It would be one thing to be working with fictional money and discussing hypothetical situations, but the 50 UNL students this semester that have had the chance to be a part of the "Leading People and Projects" class got to see what $10,000 can do to not just provide a band-aid, but allow for a very real lasting change to be made.
Kemery Myers was one of 50 business majors this semester that were tasked with the challenge of finding the best way to allocate the money, "I think for me, even from the very beginning, the difference between helping and serving has stuck with me the entire class. We go out in the community and we see these non-profits and we work with people and you could tell that there was a lot of passion with it."

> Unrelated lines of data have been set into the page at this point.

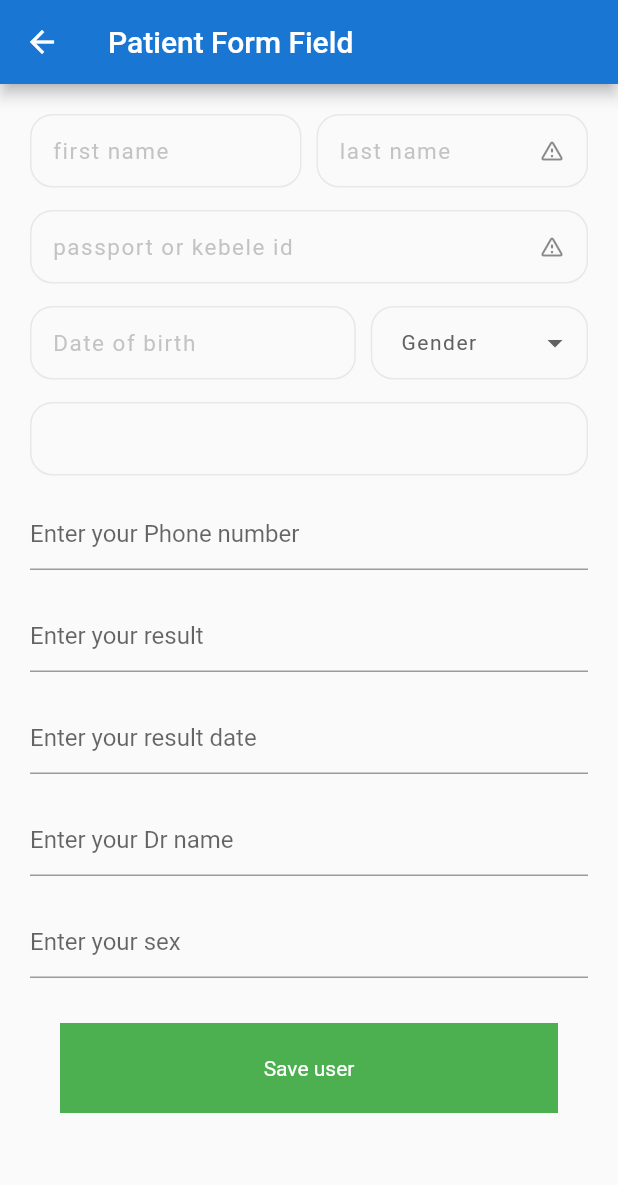
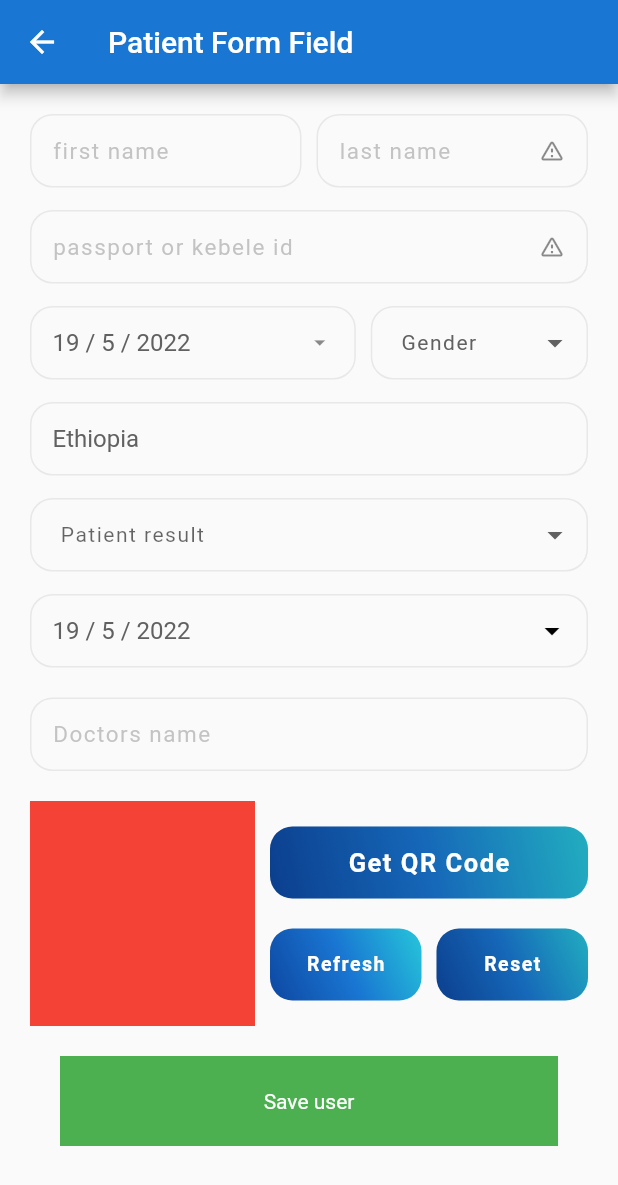
Before and after one commit to Amares03/covid_result_checker, a Flutter app: the MyFormField screen opened directly, on a phone screen of 412 x 824 dp. Shown: the top 1185 px of the screen. Run offline on Flutter 3.47's test engine with Material 2 defaults, Android fonts, the light colour scheme and no system bars; drawn by our look-alikes of dropdown_button2; our stand-ins replace firebase_auth, firebase_core, flutter_spinkit, flutter_svg, page_transition; accounts and stored records are empty.

Commit message:
styling form field part 2

```diff
--- a/lib/pages/login_view.dart
+++ b/lib/pages/login_view.dart
@@ -42,7 +42,6 @@ class _LoginViewState extends State<LoginView> {
     super.dispose();
   }
 
-// mongodb+srv://yonasalem:<yonasalem>@cluster0.bpuk9.mongodb.net/?retryWrites=true&w=majority
   changeLodingState(newState) {
     setState(() {
       isLoading = newState;
--- a/lib/widgets/big_button.dart
+++ b/lib/widgets/big_button.dart
@@ -6,10 +6,12 @@ class BigButton extends StatelessWidget {
     Key? key,
     required this.text,
     this.onTap,
+    this.fontSize,
   }) : super(key: key);
 
   final String text;
   final Function()? onTap;
+  final double? fontSize;
 
   @override
   Widget build(BuildContext context) {
@@ -35,10 +37,10 @@ class BigButton extends StatelessWidget {
         ),
         child: Text(
           text,
-          style: const TextStyle(
+          style: TextStyle(
             color: Colors.white,
             fontWeight: FontWeight.bold,
-            fontSize: 17,
+            fontSize: fontSize ?? 17,
             letterSpacing: 1,
           ),
         ),
--- a/lib/widgets/form_field.dart
+++ b/lib/widgets/form_field.dart
@@ -1,10 +1,9 @@
-// ignore_for_file: prefer_const_constructors
-
 import 'package:covid_result_checker/pages/home_page.dart';
 import 'package:covid_result_checker/services/createUser.dart';
 import 'package:covid_result_checker/services/apiFunctions.dart';
 import 'package:covid_result_checker/services/userModel.dart';
 import 'package:covid_result_checker/utils/colors.dart';
+import 'package:covid_result_checker/widgets/big_button.dart';
 import 'package:covid_result_checker/widgets/txt_field.dart';
 import 'package:dropdown_button2/dropdown_button2.dart';
 import 'package:flutter/material.dart';
@@ -25,17 +24,20 @@ class _MyFormFieldState extends State<MyFormField> {
   TextEditingController fullName = TextEditingController();
   TextEditingController passportNum = TextEditingController();
   TextEditingController dbo = TextEditingController();
-  // TextEditingController nationality = TextEditingController();
   TextEditingController phone = TextEditingController();
   TextEditingController result = TextEditingController();
-  TextEditingController resultDate = TextEditingController();
   TextEditingController reviewedBy = TextEditingController();
   TextEditingController sex = TextEditingController();
 
   final List<String> genderMenuList = ['Male', 'Female'];
   String? selectedGenderType;
 
+  final List<String> resultMenuList = ['Negative', 'Positive'];
+  String? selectedResultType;
+
   String nationalitString = '';
+
+  DateTime selectedDate = DateTime.now();
 
   late TextEditingController firstName;
   late TextEditingController lastName;
@@ -43,6 +45,8 @@ class _MyFormFieldState extends State<MyFormField> {
   late TextEditingController birthDate;
   late TextEditingController nationality;
   late TextEditingController gender;
+  late TextEditingController resultDate;
+  late TextEditingController docName;
 
   @override
   void initState() {
@@ -52,6 +56,8 @@ class _MyFormFieldState extends State<MyFormField> {
     birthDate = TextEditingController();
     nationality = TextEditingController();
     gender = TextEditingController();
+    resultDate = TextEditingController();
+    docName = TextEditingController();
     super.initState();
   }
 
@@ -63,6 +69,8 @@ class _MyFormFieldState extends State<MyFormField> {
     birthDate.dispose();
     nationality.dispose();
     gender.dispose();
+    resultDate.dispose();
+    docName.dispose();
     super.dispose();
   }
 
@@ -70,6 +78,18 @@ class _MyFormFieldState extends State<MyFormField> {
   Widget build(BuildContext context) {
     nationality.text = 'Ethiopia';
     gender.text = 'male';
+
+    birthDate.text = selectedDate.day.toString() +
+        ' / ' +
+        selectedDate.month.toString() +
+        ' / ' +
+        selectedDate.year.toString();
+
+    resultDate.text = selectedDate.day.toString() +
+        ' / ' +
+        selectedDate.month.toString() +
+        ' / ' +
+        selectedDate.year.toString();
     return Scaffold(
       appBar: AppBar(
         backgroundColor: Colours.mainColor,
@@ -83,7 +103,6 @@ class _MyFormFieldState extends State<MyFormField> {
             mainAxisAlignment: MainAxisAlignment.center,
             children: [
               SizedBox(height: 20),
-
               // full name textfield
               Row(
                 children: [
@@ -115,8 +134,13 @@ class _MyFormFieldState extends State<MyFormField> {
                   Expanded(
                     flex: 3,
                     child: TxTField(
-                      hintText: 'Date of birth',
                       editingController: birthDate,
+                      suffixIcon: IconButton(
+                        onPressed: (() {
+                          _selectDate(context);
+                        }),
+                        icon: Icon(Icons.arrow_drop_down),
+                      ),
                     ),
                   ),
                   SizedBox(width: 10),
@@ -143,6 +167,10 @@ class _MyFormFieldState extends State<MyFormField> {
                             color: Colors.grey.shade700,
                             letterSpacing: 1,
                           ),
+                          dropdownDecoration: BoxDecoration(
+                            borderRadius: BorderRadius.circular(10),
+                            color: Colors.white,
+                          ),
                           onChanged: (value) => setState(
                             () => selectedGenderType = value as String,
                           ),
@@ -160,81 +188,95 @@ class _MyFormFieldState extends State<MyFormField> {
               SizedBox(height: 15),
               TxTField(editingController: nationality),
               SizedBox(height: 15),
-              if (widget.formType != FormType.DeleteUser)
-                TextFormField(
-                  controller: phone,
-                  decoration: InputDecoration(
-                    hintText: 'Enter your Phone number',
+              TxTField(
+                suffixIcon: DropdownButtonHideUnderline(
+                  child: DropdownButton2(
+                    hint: Text('Patient result'),
+                    items: resultMenuList.map((item) {
+                      return DropdownMenuItem<String>(
+                        value: item,
+                        child: Text(
+                          item,
+                          style: TextStyle(color: Colors.grey.shade700),
+                        ),
+                      );
+                    }).toList(),
+                    value: selectedResultType,
+                    style: TextStyle(
+                      color: Colors.grey.shade700,
+                      letterSpacing: 1,
+                    ),
+                    dropdownDecoration: BoxDecoration(
+                      borderRadius: BorderRadius.circular(10),
+                      color: Colors.white,
+                    ),
+                    onChanged: (value) => setState(
+                      () => selectedResultType = value as String,
+                    ),
+                    buttonHeight: 42,
+                    buttonWidth: double.maxFinite,
+                    buttonPadding: EdgeInsets.only(left: 20, right: 10),
+                    itemHeight: 40,
                   ),
-                  validator: (value) {
-                    if (value!.isEmpty) {
-                      return "cannot be empty";
-                    } else {
-                      return null;
-                    }
-                  },
                 ),
+              ),
+
+              SizedBox(height: 15),
+              TxTField(
+                editingController: birthDate,
+                suffixIcon: IconButton(
+                  onPressed: (() {
+                    _selectDate(context);
+                  }),
+                  icon: Icon(Icons.arrow_drop_down,
+                      size: 24, color: Colors.black),
+                ),
+              ),
+
               SizedBox(height: 20),
-              if (widget.formType != FormType.DeleteUser)
-                TextFormField(
-                  controller: result,
-                  decoration: InputDecoration(
-                    hintText: 'Enter your result',
+
+              TxTField(
+                editingController: docName,
+                hintText: 'Doctors name',
+              ),
+              SizedBox(height: 20),
+              Row(
+                children: [
+                  Container(
+                    height: 150,
+                    width: 150,
+                    color: Colors.red,
                   ),
-                  validator: (value) {
-                    if (value!.isEmpty) {
-                      return "cannot be empty";
-                    } else {
-                      return null;
-                    }
-                  },
-                ),
+                  SizedBox(width: 10),
+                  Expanded(
+                    child: Column(
+                      mainAxisAlignment: MainAxisAlignment.spaceAround,
+                      children: [
+                        BigButton(text: 'Get QR Code'),
+                        SizedBox(height: 20),
+                        Row(
+                          children: [
+                            Expanded(
+                              child: BigButton(
+                                text: 'Refresh',
+                                fontSize: 13,
+                                onTap: () {},
+                              ),
+                            ),
+                            SizedBox(width: 10),
+                            Expanded(
+                                child: BigButton(
+                              text: 'Reset',
+                              fontSize: 13,
+                            )),
+                          ],
+                        ),
+                      ],
+                    ),
+                  ),
+                ],
+              ),
               SizedBox(height: 20),
-              if (widget.formType != FormType.DeleteUser)
-                TextFormField(
-                  controller: resultDate,
-                  decoration: InputDecoration(
-                    hintText: 'Enter your result date',
-                  ),
-                  validator: (value) {
-                    if (value!.isEmpty) {
-                      return "cannot be empty";
-                    } else {
-                      return null;
-                    }
-                  },
-                ),
-              SizedBox(height: 20),
-              if (widget.formType != FormType.DeleteUser)
-                TextFormField(
-                  controller: reviewedBy,
-                  decoration: InputDecoration(
-                    hintText: 'Enter your Dr name',
-                  ),
-                  validator: (value) {
-                    if (value!.isEmpty) {
-                      return "cannot be empty";
-                    } else {
-                      return null;
-                    }
-                  },
-                ),
-              SizedBox(height: 20),
-              if (widget.formType != FormType.DeleteUser)
-                TextFormField(
-                  controller: sex,
-                  decoration: InputDecoration(
-                    hintText: 'Enter your sex',
-                  ),
-                  validator: (value) {
-                    if (value!.isEmpty) {
-                      return "cannot be empty";
-                    } else {
-                      return null;
-                    }
-                  },
-                ),
-              SizedBox(height: 30),
               Row(
                 children: [
                   Expanded(
@@ -308,4 +350,18 @@ class _MyFormFieldState extends State<MyFormField> {
       ),
     );
   }
+
+  _selectDate(BuildContext context) async {
+    final DateTime? selected = await showDatePicker(
+      context: context,
+      initialDate: selectedDate,
+      firstDate: DateTime(2010),
+      lastDate: DateTime(2025),
+    );
+    if (selected != null && selected != selectedDate) {
+      setState(() {
+        selectedDate = selected;
+      });
+    }
+  }
 }
--- a/lib/widgets/txt_field.dart
+++ b/lib/widgets/txt_field.dart
@@ -11,6 +11,7 @@ class TxTField extends StatefulWidget {
     this.isConfirmField = false,
     this.mandatory = false,
     this.suffixIcon,
+    this.textFieldEnabled,
   }) : super(key: key);
   final String? hintText;
   final bool isPassword;
@@ -19,6 +20,7 @@ class TxTField extends StatefulWidget {
   final bool isConfirmField;
   final bool mandatory;
   final Widget? suffixIcon;
+  final bool? textFieldEnabled;
 
   @override
   State<TxTField> createState() => _TxTFieldState();
@@ -29,12 +31,11 @@ class _TxTFieldState extends State<TxTField> {
   @override
   Widget build(BuildContext context) {
     return TextFormField(
-      controller: widget.suffixIcon == null ? null : widget.editingController,
+      controller: widget.editingController,
       obscureText: widget.isPassword && isHiddenPassword ? true : false,
       autocorrect: widget.isPassword && isHiddenPassword ? true : false,
-      style: TextStyle(
-        color: Colors.grey.shade700,
-      ),
+      enabled: widget.textFieldEnabled ?? true,
+      style: TextStyle(color: Colors.grey.shade700),
       decoration: InputDecoration(
         contentPadding: const EdgeInsets.all(15),
         isDense: true,
```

Each semester, Lincoln philanthropist Rhonda Seacrest provides funding that is used in supporting this project, "The Strive to Thrive program is a wonderful example of that impact that these students are having on the charitable environment now and what they will have going forward because it's obvious that our future is in very safe hands with them."
This semester, the Strive to Thrive students took a close look at 28 non-profits around Lincoln and then after narrowing their search, they went and visited 13 organizations to see which non-profits most closely aligned with the class mission.